§ REQUIREMENT
The reply must consist of the complete listing, reproduced exactly, with no images included.

§ INFORMATION
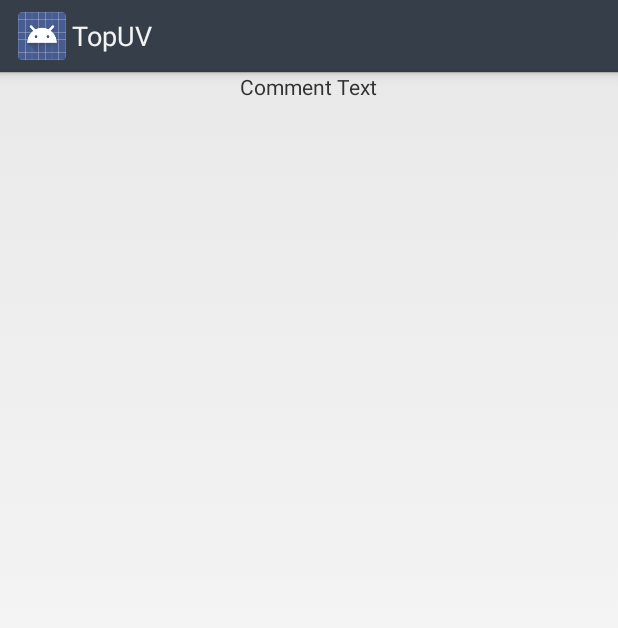
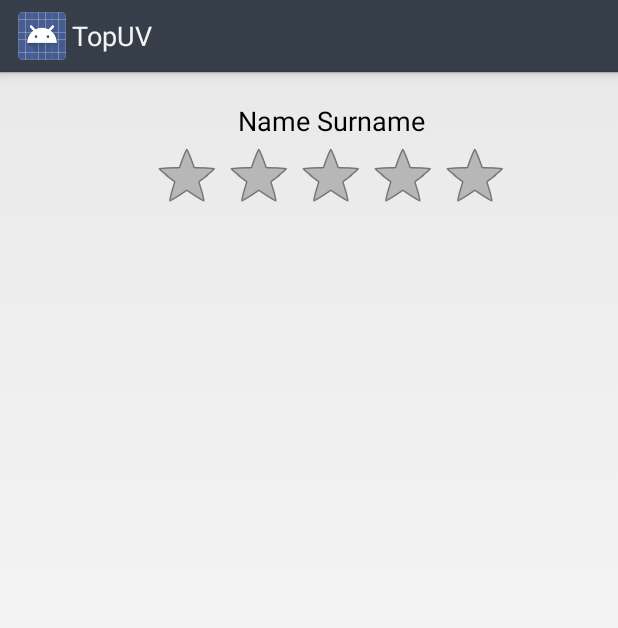
Before and after one commit to JulesHirault/TopUV, an Android app: the layout comments_page.xml on its own in the app's theme, with its tools: preview values and no code run, on a phone screen of 412 x 824 dp. Shown: the top 628 px of the screen. Run offline under Robolectric (Android 15) with nearby library versions, the phone set to English and light mode, and no system bars.

Commit message:
Update Comments Fragment Comments Fragment now working Modify comment.php to perform with the app and the database modifications

```diff
--- a/TopUV/src/main/java/com/if26/topuv/fragment/DescriptionFragment.java
+++ b/TopUV/src/main/java/com/if26/topuv/fragment/DescriptionFragment.java
@@ -54,7 +54,7 @@ public class DescriptionFragment extends Fragment implements View.OnTouchListene
 
         ratingBar.setFocusable(false);
         ratingBar.setOnTouchListener(this);
-        ratingBar.setRating(description.avg_mark / 2);
+        ratingBar.setRating(((float) description.avg_mark) / 4);
 
         if(description.curricula != null){
             prgTextView.setText(description.curricula);
--- a/TopUV/src/main/java/com/if26/topuv/models/Student.java
+++ b/TopUV/src/main/java/com/if26/topuv/models/Student.java
@@ -1,15 +1,17 @@
 package com.if26.topuv.models;
+
+import android.graphics.Bitmap;
 
 /**
  * Created by Flo on 12/12/2013.
  */
 public class Student {
-    public String id;
+    public int id;
     public String login;
     public String password;
     public String name;
     public String surname;
-    public String picture;
+    public Bitmap picture;
     public String token;
 
     public String getIdentity()
--- a/TopUV/src/main/res/layout/comments_page.xml
+++ b/TopUV/src/main/res/layout/comments_page.xml
@@ -4,11 +4,57 @@
     android:orientation="vertical" android:layout_width="match_parent"
     android:layout_height="match_parent">
 
+    <LinearLayout
+        android:orientation="horizontal" android:layout_width="fill_parent"
+        android:layout_height="wrap_content">
+        <ImageView
+            android:layout_width="wrap_content"
+            android:layout_height="wrap_content"
+            android:id="@+id/studentPicture"
+            android:maxWidth="40dp"
+            android:maxHeight="40dp"
+            android:paddingRight="10dp"
+            android:paddingTop="20dp"
+            android:paddingLeft="20dp"
+            android:paddingBottom="20dp" />
+        <LinearLayout
+            android:orientation="vertical" android:layout_width="fill_parent"
+            android:layout_height="wrap_content"
+            android:layout_marginLeft="0dp"
+            android:layout_marginTop="20dp">
+            <TextView
+                android:layout_width="wrap_content"
+                android:layout_height="wrap_content"
+                android:textAppearance="?android:attr/textAppearanceMedium"
+                android:text="Name Surname"
+                android:id="@+id/studentName"
+                android:layout_gravity="center_horizontal" />
+
+            <RatingBar
+                android:layout_width="wrap_content"
+                android:layout_height="wrap_content"
+                android:id="@+id/studentMark"
+                android:layout_gravity="center_horizontal" />
+        </LinearLayout>
+    </LinearLayout>
+
+
     <TextView
+        android:id="@+id/commentTextView"
+        android:layout_width="match_parent"
+        android:layout_height="wrap_content"
+        android:singleLine="false"
+        android:layout_centerHorizontal="true"
+        android:layout_centerVertical="true"
+        android:layout_marginLeft="20dp"
+        android:layout_marginRight="20dp" />
+
+    <TextView
+        android:id="@android:id/empty"
         android:layout_width="wrap_content"
         android:layout_height="wrap_content"
-        android:textAppearance="?android:attr/textAppearanceSmall"
-        android:text="Comment Text"
-        android:id="@+id/commentsTextView"
-        android:layout_gravity="center_horizontal" />
+        android:layout_centerHorizontal="true"
+        android:layout_centerVertical="true"
+        android:text="" />
+
 </LinearLayout>
```
Also changed, not shown: TopUV/src/main/java/com/if26/topuv/activities/TabActivity.java (+14 -0 lines), TopUV/src/main/java/com/if26/topuv/constants/WSConstants.java (+26 -3 lines), TopUV/src/main/java/com/if26/topuv/fragment/CommentsFragment.java (+49 -7 lines), TopUV/src/main/java/com/if26/topuv/fragment/TabFragment.java (+10 -0 lines), TopUV/src/main/java/com/if26/topuv/models/Comment.java (added, +15 -0 lines), TopUV/src/main/java/com/if26/topuv/services/CommentsService.java (added, +114 -0 lines), 4 other files.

§ ANSWER BOX
Before and after one commit to JulesHirault/TopUV, an Android app: the layout comments_page.xml on its own in the app's theme, with its tools: preview values and no code run, on a phone screen of 412 x 824 dp. Shown: the top 628 px of the screen. Run offline under Robolectric (Android 15) with nearby library versions, the phone set to English and light mode, and no system bars.

Commit message:
Update Comments Fragment Comments Fragment now working Modify comment.php to perform with the app and the database modifications

```diff
--- a/TopUV/src/main/java/com/if26/topuv/fragment/DescriptionFragment.java
+++ b/TopUV/src/main/java/com/if26/topuv/fragment/DescriptionFragment.java
@@ -54,7 +54,7 @@ public class DescriptionFragment extends Fragment implements View.OnTouchListene
 
         ratingBar.setFocusable(false);
         ratingBar.setOnTouchListener(this);
-        ratingBar.setRating(description.avg_mark / 2);
+        ratingBar.setRating(((float) description.avg_mark) / 4);
 
         if(description.curricula != null){
             prgTextView.setText(description.curricula);
--- a/TopUV/src/main/java/com/if26/topuv/models/Student.java
+++ b/TopUV/src/main/java/com/if26/topuv/models/Student.java
@@ -1,15 +1,17 @@
 package com.if26.topuv.models;
+
+import android.graphics.Bitmap;
 
 /**
  * Created by Flo on 12/12/2013.
  */
 public class Student {
-    public String id;
+    public int id;
     public String login;
     public String password;
     public String name;
     public String surname;
-    public String picture;
+    public Bitmap picture;
     public String token;
 
     public String getIdentity()
--- a/TopUV/src/main/res/layout/comments_page.xml
+++ b/TopUV/src/main/res/layout/comments_page.xml
@@ -4,11 +4,57 @@
     android:orientation="vertical" android:layout_width="match_parent"
     android:layout_height="match_parent">
 
+    <LinearLayout
+        android:orientation="horizontal" android:layout_width="fill_parent"
+        android:layout_height="wrap_content">
+        <ImageView
+            android:layout_width="wrap_content"
+            android:layout_height="wrap_content"
+            android:id="@+id/studentPicture"
+            android:maxWidth="40dp"
+            android:maxHeight="40dp"
+            android:paddingRight="10dp"
+            android:paddingTop="20dp"
+            android:paddingLeft="20dp"
+            android:paddingBottom="20dp" />
+        <LinearLayout
+            android:orientation="vertical" android:layout_width="fill_parent"
+            android:layout_height="wrap_content"
+            android:layout_marginLeft="0dp"
+            android:layout_marginTop="20dp">
+            <TextView
+                android:layout_width="wrap_content"
+                android:layout_height="wrap_content"
+                android:textAppearance="?android:attr/textAppearanceMedium"
+                android:text="Name Surname"
+                android:id="@+id/studentName"
+                android:layout_gravity="center_horizontal" />
+
+            <RatingBar
+                android:layout_width="wrap_content"
+                android:layout_height="wrap_content"
+                android:id="@+id/studentMark"
+                android:layout_gravity="center_horizontal" />
+        </LinearLayout>
+    </LinearLayout>
+
+
     <TextView
+        android:id="@+id/commentTextView"
+        android:layout_width="match_parent"
+        android:layout_height="wrap_content"
+        android:singleLine="false"
+        android:layout_centerHorizontal="true"
+        android:layout_centerVertical="true"
+        android:layout_marginLeft="20dp"
+        android:layout_marginRight="20dp" />
+
+    <TextView
+        android:id="@android:id/empty"
         android:layout_width="wrap_content"
         android:layout_height="wrap_content"
-        android:textAppearance="?android:attr/textAppearanceSmall"
-        android:text="Comment Text"
-        android:id="@+id/commentsTextView"
-        android:layout_gravity="center_horizontal" />
+        android:layout_centerHorizontal="true"
+        android:layout_centerVertical="true"
+        android:text="" />
+
 </LinearLayout>
```
Also changed, not shown: TopUV/src/main/java/com/if26/topuv/activities/TabActivity.java (+14 -0 lines), TopUV/src/main/java/com/if26/topuv/constants/WSConstants.java (+26 -3 lines), TopUV/src/main/java/com/if26/topuv/fragment/CommentsFragment.java (+49 -7 lines), TopUV/src/main/java/com/if26/topuv/fragment/TabFragment.java (+10 -0 lines), TopUV/src/main/java/com/if26/topuv/models/Comment.java (added, +15 -0 lines), TopUV/src/main/java/com/if26/topuv/services/CommentsService.java (added, +114 -0 lines), 4 other files.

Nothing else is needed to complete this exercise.